In an era of face melting guitar solos and opulent indulgence, late 60’s folk offered a more meditative approach. The calculated layered instrumentation and rich storytelling brought something to those standing in the back rows of the concert that were more focused on observing the bigger picture rather than the fleeting excitement. It rewarded patience, thoughtfulness, and empathy. To sit back and enjoy a true work of folk was to absorb a human condition.

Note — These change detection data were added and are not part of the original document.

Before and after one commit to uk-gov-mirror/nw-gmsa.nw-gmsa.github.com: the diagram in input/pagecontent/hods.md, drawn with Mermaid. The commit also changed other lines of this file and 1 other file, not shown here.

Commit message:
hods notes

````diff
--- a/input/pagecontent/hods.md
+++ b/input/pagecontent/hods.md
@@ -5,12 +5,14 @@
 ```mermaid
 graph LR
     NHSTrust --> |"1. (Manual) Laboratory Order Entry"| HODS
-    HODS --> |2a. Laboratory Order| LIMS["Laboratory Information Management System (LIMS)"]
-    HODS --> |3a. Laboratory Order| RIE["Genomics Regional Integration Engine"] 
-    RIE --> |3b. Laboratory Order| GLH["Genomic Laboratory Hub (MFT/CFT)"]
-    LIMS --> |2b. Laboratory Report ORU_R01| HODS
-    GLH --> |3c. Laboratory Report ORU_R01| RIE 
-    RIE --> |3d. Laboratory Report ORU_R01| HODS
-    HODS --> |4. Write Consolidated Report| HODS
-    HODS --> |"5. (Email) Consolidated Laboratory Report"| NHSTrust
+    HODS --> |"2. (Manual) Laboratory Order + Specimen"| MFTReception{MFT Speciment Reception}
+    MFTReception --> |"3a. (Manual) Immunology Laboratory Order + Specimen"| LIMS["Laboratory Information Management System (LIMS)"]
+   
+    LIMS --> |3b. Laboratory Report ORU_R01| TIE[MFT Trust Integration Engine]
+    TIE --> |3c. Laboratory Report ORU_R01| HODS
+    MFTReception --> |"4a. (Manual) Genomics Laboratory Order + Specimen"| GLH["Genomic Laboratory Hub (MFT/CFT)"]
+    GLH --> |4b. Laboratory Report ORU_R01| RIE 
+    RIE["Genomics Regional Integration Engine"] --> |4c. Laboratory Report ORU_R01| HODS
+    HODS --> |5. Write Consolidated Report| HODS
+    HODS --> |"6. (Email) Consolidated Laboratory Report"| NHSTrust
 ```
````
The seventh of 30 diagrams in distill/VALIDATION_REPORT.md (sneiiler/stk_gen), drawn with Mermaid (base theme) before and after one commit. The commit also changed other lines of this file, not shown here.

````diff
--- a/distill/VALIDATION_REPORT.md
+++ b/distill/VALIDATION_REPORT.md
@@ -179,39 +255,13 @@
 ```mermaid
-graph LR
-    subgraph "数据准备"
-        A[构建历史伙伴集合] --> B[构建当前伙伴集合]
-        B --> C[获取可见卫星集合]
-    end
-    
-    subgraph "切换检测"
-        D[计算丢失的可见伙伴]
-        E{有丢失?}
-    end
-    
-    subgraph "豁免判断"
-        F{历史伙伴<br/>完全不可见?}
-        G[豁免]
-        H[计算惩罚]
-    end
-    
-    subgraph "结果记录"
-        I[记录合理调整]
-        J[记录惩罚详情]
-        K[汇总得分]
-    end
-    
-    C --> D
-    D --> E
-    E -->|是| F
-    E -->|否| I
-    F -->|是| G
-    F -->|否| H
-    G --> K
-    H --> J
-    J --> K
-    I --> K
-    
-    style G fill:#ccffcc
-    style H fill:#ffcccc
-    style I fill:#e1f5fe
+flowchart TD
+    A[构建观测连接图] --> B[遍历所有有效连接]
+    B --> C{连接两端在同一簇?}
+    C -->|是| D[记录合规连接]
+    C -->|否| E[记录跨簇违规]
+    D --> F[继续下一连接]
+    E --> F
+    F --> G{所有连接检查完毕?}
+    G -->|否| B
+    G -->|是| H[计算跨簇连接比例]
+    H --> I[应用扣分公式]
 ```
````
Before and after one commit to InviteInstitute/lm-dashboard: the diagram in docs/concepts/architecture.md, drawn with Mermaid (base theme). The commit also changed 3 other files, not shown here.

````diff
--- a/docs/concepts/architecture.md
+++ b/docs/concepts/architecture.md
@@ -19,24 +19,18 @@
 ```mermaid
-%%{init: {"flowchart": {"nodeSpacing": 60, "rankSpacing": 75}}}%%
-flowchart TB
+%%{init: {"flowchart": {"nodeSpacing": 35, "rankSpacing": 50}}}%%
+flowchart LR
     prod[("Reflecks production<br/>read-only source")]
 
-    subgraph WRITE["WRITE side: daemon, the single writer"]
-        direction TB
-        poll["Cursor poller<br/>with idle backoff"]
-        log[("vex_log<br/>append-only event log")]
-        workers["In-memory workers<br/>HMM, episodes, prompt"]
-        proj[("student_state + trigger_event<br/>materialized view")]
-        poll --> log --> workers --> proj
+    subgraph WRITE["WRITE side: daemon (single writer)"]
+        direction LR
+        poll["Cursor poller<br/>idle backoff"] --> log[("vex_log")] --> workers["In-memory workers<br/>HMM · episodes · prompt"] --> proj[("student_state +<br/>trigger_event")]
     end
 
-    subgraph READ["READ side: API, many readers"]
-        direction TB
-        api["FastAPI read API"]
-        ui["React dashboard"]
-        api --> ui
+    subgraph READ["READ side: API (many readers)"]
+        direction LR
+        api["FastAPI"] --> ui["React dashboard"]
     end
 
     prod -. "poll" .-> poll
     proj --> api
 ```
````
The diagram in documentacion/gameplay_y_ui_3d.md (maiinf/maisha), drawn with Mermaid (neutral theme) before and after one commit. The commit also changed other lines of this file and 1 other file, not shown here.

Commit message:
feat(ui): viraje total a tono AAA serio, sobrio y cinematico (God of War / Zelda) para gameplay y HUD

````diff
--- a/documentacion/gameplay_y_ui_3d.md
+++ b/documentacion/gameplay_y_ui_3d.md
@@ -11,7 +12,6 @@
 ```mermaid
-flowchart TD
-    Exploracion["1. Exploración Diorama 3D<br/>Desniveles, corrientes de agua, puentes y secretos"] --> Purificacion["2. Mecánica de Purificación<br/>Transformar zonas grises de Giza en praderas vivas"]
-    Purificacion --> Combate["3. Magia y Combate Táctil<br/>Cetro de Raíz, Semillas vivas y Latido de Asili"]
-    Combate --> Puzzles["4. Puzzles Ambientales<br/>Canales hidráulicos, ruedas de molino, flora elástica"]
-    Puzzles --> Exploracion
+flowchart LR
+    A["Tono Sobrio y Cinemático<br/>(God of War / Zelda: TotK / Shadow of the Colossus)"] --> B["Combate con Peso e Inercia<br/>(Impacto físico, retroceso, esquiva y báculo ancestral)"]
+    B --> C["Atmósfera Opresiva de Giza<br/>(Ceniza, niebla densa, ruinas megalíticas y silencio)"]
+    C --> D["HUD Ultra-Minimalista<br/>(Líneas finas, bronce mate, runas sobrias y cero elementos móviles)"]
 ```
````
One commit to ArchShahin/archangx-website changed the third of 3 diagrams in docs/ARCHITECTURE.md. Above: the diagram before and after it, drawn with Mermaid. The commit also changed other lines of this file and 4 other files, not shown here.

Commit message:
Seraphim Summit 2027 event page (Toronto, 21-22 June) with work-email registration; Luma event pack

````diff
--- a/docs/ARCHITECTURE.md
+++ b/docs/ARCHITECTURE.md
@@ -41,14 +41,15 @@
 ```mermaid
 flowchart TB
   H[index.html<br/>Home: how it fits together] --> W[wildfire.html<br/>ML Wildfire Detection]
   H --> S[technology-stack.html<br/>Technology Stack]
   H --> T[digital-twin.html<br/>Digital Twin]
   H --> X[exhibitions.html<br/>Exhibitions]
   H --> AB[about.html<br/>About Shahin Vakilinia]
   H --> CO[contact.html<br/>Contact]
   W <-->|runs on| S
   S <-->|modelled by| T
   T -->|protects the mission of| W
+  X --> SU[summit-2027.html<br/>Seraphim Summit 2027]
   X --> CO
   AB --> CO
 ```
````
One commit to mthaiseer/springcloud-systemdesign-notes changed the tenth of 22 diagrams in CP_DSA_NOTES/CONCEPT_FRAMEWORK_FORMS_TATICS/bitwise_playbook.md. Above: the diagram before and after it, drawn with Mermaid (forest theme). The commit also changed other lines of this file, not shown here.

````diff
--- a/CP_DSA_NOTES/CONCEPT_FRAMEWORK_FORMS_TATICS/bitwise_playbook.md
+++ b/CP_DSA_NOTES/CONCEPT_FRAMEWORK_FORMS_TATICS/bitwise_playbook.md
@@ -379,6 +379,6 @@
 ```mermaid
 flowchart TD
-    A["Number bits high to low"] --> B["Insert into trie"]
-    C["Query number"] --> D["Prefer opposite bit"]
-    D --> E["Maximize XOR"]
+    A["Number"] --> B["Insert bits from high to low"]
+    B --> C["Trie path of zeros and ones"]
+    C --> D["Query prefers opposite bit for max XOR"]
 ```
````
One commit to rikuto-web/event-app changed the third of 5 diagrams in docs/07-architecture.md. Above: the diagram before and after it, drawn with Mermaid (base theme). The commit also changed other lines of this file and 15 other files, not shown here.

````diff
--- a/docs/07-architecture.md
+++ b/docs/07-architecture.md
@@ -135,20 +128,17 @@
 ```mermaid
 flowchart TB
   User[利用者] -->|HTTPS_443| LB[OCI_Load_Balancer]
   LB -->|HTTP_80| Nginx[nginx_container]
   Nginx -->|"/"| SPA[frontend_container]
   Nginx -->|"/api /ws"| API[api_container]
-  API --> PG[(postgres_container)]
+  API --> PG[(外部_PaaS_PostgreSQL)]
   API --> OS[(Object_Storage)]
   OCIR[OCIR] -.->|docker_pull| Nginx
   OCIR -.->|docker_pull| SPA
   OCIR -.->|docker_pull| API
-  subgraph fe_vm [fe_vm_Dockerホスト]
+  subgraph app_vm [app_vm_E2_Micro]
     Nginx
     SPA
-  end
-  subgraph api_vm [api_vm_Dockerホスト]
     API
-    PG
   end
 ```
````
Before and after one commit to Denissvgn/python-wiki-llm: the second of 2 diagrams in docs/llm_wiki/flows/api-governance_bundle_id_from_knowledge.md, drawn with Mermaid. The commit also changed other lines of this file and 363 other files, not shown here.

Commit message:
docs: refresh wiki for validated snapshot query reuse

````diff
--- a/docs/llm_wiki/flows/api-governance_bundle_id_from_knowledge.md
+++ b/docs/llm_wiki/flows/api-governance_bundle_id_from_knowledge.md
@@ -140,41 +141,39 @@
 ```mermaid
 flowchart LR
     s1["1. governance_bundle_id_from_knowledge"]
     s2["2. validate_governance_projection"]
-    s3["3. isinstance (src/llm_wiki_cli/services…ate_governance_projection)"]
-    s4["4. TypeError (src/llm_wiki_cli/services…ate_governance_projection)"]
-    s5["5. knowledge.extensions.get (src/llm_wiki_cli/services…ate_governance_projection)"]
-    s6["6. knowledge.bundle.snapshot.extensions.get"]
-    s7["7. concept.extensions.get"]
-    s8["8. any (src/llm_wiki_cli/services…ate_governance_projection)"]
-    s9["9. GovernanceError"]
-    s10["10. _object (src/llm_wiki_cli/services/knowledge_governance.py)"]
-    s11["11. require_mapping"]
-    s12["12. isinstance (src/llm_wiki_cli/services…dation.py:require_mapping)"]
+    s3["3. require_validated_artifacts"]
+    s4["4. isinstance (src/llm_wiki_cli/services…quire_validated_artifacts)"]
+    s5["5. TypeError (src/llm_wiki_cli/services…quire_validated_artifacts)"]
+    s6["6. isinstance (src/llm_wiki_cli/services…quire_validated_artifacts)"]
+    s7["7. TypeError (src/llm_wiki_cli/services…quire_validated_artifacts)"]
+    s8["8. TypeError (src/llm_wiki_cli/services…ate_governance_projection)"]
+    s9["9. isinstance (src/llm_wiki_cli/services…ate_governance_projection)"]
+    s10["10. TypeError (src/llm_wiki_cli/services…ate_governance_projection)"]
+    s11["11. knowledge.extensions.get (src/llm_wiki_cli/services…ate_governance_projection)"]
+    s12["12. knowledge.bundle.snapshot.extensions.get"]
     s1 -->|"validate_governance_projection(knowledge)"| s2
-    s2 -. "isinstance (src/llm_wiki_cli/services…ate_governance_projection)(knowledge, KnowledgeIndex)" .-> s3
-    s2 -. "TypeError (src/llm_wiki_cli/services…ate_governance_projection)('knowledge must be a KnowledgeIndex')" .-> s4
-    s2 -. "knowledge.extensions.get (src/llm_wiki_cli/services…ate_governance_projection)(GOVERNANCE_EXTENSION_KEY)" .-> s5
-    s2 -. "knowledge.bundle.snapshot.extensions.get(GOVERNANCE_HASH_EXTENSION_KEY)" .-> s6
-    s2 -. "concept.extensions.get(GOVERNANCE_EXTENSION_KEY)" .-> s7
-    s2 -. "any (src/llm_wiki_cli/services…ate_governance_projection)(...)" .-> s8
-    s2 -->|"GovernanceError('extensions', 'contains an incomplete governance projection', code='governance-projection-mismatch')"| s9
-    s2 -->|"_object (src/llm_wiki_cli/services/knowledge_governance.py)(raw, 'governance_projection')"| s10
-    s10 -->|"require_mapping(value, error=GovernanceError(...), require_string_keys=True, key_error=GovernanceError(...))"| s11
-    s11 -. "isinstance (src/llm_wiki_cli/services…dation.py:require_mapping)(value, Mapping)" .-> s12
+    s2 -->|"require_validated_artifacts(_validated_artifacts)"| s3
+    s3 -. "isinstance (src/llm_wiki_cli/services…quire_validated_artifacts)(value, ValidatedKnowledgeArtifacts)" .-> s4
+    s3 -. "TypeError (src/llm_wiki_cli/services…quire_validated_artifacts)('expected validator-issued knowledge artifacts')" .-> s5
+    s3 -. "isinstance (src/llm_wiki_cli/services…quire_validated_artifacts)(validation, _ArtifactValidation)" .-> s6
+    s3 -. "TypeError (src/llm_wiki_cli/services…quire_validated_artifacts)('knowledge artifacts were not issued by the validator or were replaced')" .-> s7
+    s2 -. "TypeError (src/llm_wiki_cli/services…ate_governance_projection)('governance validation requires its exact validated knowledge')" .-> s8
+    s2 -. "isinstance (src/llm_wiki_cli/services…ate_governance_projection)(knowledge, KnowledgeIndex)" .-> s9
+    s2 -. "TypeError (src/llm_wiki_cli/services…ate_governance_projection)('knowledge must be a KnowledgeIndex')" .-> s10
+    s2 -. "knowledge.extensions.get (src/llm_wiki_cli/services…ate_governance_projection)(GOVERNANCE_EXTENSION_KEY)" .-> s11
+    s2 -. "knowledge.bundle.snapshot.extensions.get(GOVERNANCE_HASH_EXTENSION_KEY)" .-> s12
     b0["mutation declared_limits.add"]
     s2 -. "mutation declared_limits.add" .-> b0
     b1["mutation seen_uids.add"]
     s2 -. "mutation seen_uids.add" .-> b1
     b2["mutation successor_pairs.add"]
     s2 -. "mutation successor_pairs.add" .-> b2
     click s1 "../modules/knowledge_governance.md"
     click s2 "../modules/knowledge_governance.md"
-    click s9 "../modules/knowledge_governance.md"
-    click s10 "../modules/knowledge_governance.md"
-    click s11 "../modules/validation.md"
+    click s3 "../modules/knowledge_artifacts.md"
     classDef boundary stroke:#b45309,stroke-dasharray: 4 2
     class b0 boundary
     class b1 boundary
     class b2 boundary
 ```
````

This is not to say that the genre was lacking musicality or precision by any means. Folk brought wildly precise acoustic instrumentation, a staggering sense of pace, and some of the most gorgeous harmonies music had ever seen. But the technical chops at play were not presented as the main attraction, but rather a vessel to deliver the intangible talents of the soul. The legacy of iconic Folk artists like Bob Dylan and Joni Mitchell can still be felt today, reborn into modern Indie Folk acts like Big Thief, Phoebe Bridgers, and Bright Eyes. The genre hasn’t died because it will never die. Music will always need a space for peace.
Joni Mitchell – Chelsea Morning
The Band – The Night They Drove Old Dixie Down
Leonard Cohen- A Bunch of Lonesome Heroes
Nick Drake- The Thoughts of Mary Jane
Neil Young, Crazy Horse- Round & Round( It Won’t Be Long)
Crosby, Stills & Nash- You Don’t Have to Cry
Tim Buckley- Buzzin’ Fly
Bob Dylan- Lay, Lady, Lay
Humble Pie- Every Mother’s Son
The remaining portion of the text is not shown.